**Problem to solve**
For the word "registry", give the number of lines in these entries that contain it, with nothing else.

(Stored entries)

################

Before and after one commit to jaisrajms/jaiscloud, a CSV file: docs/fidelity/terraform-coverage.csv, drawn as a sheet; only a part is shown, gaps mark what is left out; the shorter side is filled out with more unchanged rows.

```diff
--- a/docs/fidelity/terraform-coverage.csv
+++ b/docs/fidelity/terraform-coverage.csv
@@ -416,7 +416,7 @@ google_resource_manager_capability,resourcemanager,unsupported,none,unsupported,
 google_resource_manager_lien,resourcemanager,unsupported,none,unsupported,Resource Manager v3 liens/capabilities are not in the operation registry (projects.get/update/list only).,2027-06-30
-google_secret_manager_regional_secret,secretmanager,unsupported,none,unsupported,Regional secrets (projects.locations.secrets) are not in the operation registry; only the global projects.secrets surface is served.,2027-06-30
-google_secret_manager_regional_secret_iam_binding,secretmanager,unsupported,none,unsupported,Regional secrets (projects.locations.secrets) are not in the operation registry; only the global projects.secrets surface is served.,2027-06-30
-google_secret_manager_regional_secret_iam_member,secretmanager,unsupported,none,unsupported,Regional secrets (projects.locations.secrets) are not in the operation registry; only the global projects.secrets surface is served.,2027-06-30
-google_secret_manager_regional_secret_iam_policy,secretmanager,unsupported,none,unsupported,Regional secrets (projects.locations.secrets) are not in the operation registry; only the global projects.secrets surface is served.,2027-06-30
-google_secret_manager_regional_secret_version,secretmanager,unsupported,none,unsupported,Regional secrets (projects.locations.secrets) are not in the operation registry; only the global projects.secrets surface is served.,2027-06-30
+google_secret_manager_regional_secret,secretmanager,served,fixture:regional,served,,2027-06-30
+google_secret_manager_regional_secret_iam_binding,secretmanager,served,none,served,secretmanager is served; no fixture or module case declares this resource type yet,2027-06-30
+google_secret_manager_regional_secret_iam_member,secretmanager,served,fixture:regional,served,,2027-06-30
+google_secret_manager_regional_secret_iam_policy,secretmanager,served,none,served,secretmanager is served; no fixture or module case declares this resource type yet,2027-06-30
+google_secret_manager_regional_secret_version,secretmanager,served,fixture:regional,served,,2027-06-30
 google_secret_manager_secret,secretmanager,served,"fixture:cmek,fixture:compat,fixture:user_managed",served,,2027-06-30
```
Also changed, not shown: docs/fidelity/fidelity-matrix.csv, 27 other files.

################

**Expected answer**
6